Students experience “COVID fatigue” during Distance Learning


Merit Onyekwere

Infographic by Merit Onyekwere

Truong-Anh Nguyen-Tan

When Lodi Unified School District announced that school was cancelled at the beginning of quarantine in March, many students were relieved that their scholastic stress would be temporarily put on hold. However, the effects of being quarantined for what is rapidly becoming an entire year has taken a toll on students’ mental and emotional health.

“I’ve felt really suffocated in my own home,” senior Christy Dao said. “I was just in my room all day. My anxiety started getting the best of me.”

Dao is just one of the many students at Bear Creek who are experiencing COVID fatigue: a condition of being tremendously tired of the self-isolation, fear of the coronavirus, and quarantine limitations—which, in San Joaquin county, have recently been expanded to strict stay-at-home orders and the closure of many businesses, such as nail salons and barbers.  

“In online classes, we’re staring at a screen all day,” Dao said. “After that, we do homework and [are] by ourselves.
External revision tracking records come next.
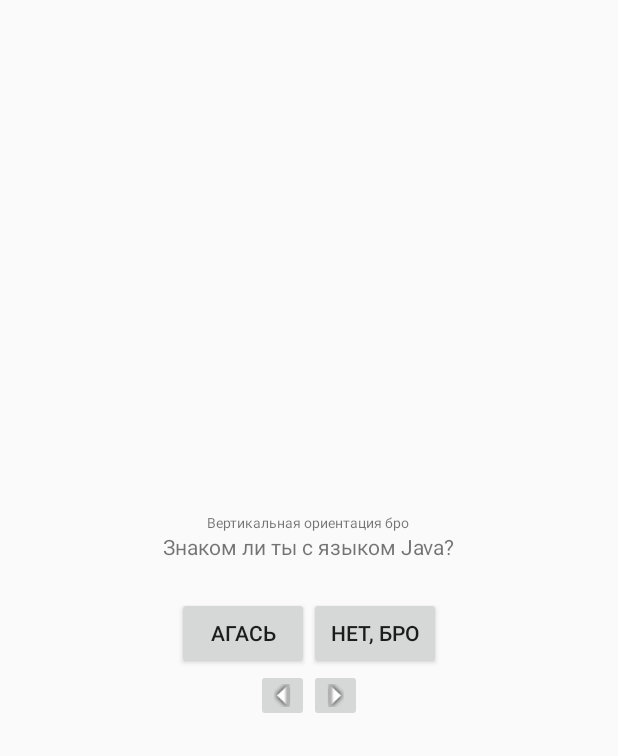
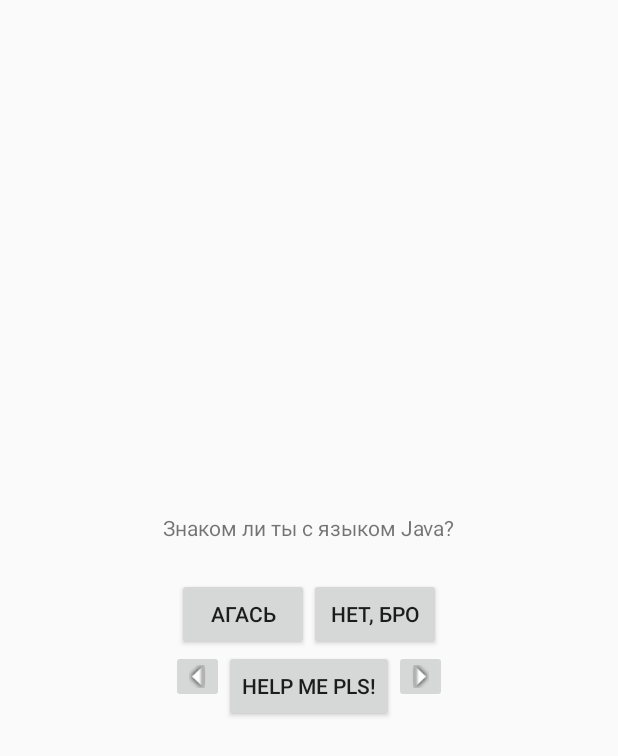
Before and after one commit to MSnake/HelloAndroid, an Android app: the screen it shows after launch (QuizActivity), on a phone screen of 412 x 824 dp. Shown: the top 756 px of the screen. Run offline under Robolectric (Android 15) with nearby library versions, the phone set to English and light mode, and no system bars; 4 statements that could not run were skipped.

```diff
--- a/geoquiz/src/main/java/com/example/android/geoquiz/QuizActivity.java
+++ b/geoquiz/src/main/java/com/example/android/geoquiz/QuizActivity.java
@@ -1,6 +1,7 @@
 package com.example.android.geoquiz;
 
 import android.app.Activity;
+import android.content.Intent;
 import android.net.Uri;
 import android.os.Bundle;
 import android.support.design.widget.FloatingActionButton;
@@ -29,6 +30,7 @@ public class QuizActivity extends Activity {
     private  static final String KEY_INDEX="index";
     private Button mTrueButton;
     private Button mFalseButton;
+    private Button helpButton;
 
     private int currentIndex=0;
     private TextView questView;
@@ -100,12 +102,23 @@ public class QuizActivity extends Activity {
 
             }
         });
+
         mFalseButton = (Button) findViewById(R.id.false_button);
         mFalseButton.setOnClickListener(new View.OnClickListener() {
             @Override
             public void onClick(View view) {
                 checkAnswer(false);
 
+            }
+        });
+
+        helpButton = (Button) findViewById(R.id.help_button);
+        helpButton.setOnClickListener(new View.OnClickListener() {
+            @Override
+            public void onClick(View view) {
+                //Запуск активности HelpActivity
+                Intent i = new Intent(QuizActivity.this,HelpActivity.class);
+                startActivity(i);
             }
         });
 
--- a/geoquiz/src/main/res/layout-land/content_quiz.xml
+++ b/geoquiz/src/main/res/layout-land/content_quiz.xml
@@ -33,19 +33,27 @@
             android:layout_height="wrap_content"
             android:text="@string/false_button"/>
     </LinearLayout>
+
+    <Button
+        android:id="@+id/help_button"
+        android:layout_width="wrap_content"
+        android:layout_height="wrap_content"
+        android:layout_gravity="bottom|center"
+        android:text="@string/help_button"/>
+
         <ImageButton
             android:id="@+id/prev_button"
             android:layout_width="wrap_content"
             android:layout_height="wrap_content"
             android:contentDescription="@string/prev_button"
-            android:layout_gravity="bottom|left"
+            android:layout_gravity="bottom|start"
             android:src="@drawable/arrow_left"/>
 
         <ImageButton
             android:id="@+id/next_button"
             android:layout_width="wrap_content"
             android:layout_height="wrap_content"
-            android:layout_gravity="bottom|right"
+            android:layout_gravity="bottom|end"
             android:contentDescription="@string/next_button"
             android:src="@drawable/arrow_right"/>
 
--- a/geoquiz/src/main/res/layout-port/content_quiz.xml
+++ b/geoquiz/src/main/res/layout-port/content_quiz.xml
@@ -7,11 +7,6 @@
     android:orientation="vertical"
     >
 
-    <TextView
-        android:layout_width="wrap_content"
-        android:layout_height="wrap_content"
-        android:textSize="9dp"
-        android:text="Вертикальная ориентация бро"/>
     <TextView
         android:id="@+id/question_text_view"
         android:layout_width="wrap_content"
@@ -44,6 +39,12 @@
             android:contentDescription="@string/prev_button"
             android:src="@drawable/arrow_left"/>
 
+        <Button
+            android:id="@+id/help_button"
+            android:layout_width="wrap_content"
+            android:layout_height="wrap_content"
+            android:text="@string/help_button"/>
+
         <ImageButton
             android:id="@+id/next_button"
             android:layout_width="wrap_content"
```
Also changed, not shown: geoquiz/src/main/AndroidManifest.xml (+6 -1 lines), geoquiz/src/main/java/com/example/android/geoquiz/HelpActivity.java (added, +17 -0 lines).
Then, you do the same thing the next day; it’s just a rinse and repeat.”

A primary contributing factor for student COVID fatigue has been the mandated distance learning program that continues to be extended. With no end to online learning in sight, students are exhausted from excessive screen time and constant repetition—which further diminishes their productivity and academic drive.

“My worth ethic isn’t as good as it used to be in physical school,” junior Jeselle DeLeon explained. “Right now, it’s not asking people for answers, it’s more like ‘can we just work on this together to get it over with?’ We’re working for the due dates and not the actual purpose of learning.”

After a long day of attending online classes, it’s always delightful and comforting to have someone or a group to talk with to erase the frustration of COVID fatigue when exhaustion and loneliness have overwhelmed the mind and body.

 “I think I have really great support groups,” Dao said. “My friends are also very supportive to me.”

Unfortunately, for some students, that is not the case. For them, COVID-19 paranoia and self-isolation have made them become more separated from their peers. 

“Quarantine has kind of made me more isolated,” junior Lalaine DelaCruz said. “There are possible past events during quarantine that could’ve affected me that made me more to myself and scared to talk to other people.”

While some students have been violating safety guidelines, others are standing firm against COVID fatigue and obeying the self-isolation rules, even being creative with them. 

“For guidelines such as masks, I don’t have problems with them,” junior Hailey Morris said. “I make them a fashion statement… Adapting [to guidelines] was pretty easy for me and my family.” 

For a few other students, quarantine has actually reduced their stress and bolstered their relationship with their parents and family members. Nonetheless, there are many others that have accumulated more anxiety, so knowing techniques to reduce it, such as exercise, is great when irritation and COVID fatigue is building up, according to U.C. Davis’ Department of Public Health Sciences. 

“My mom and I would take a walk, go on a bike ride, or I would shoot around with my brother outside,” sophomore Hadia Hussain said. “Or I like baking, so I’ll just bake something.”

With California’s COVID cases soaring again and the state issuing another lockdown, there seems to be no end to this quarantine madness. Students and families can only hope that better things will arrive in the future, though it seems bleak. 

“There’s pros and cons of quarantine,” DeLeon said. “I hope that it will be worth it in the long run, but it’s almost a year and it doesn’t seem to be.”

Contributor: Benjamin Tran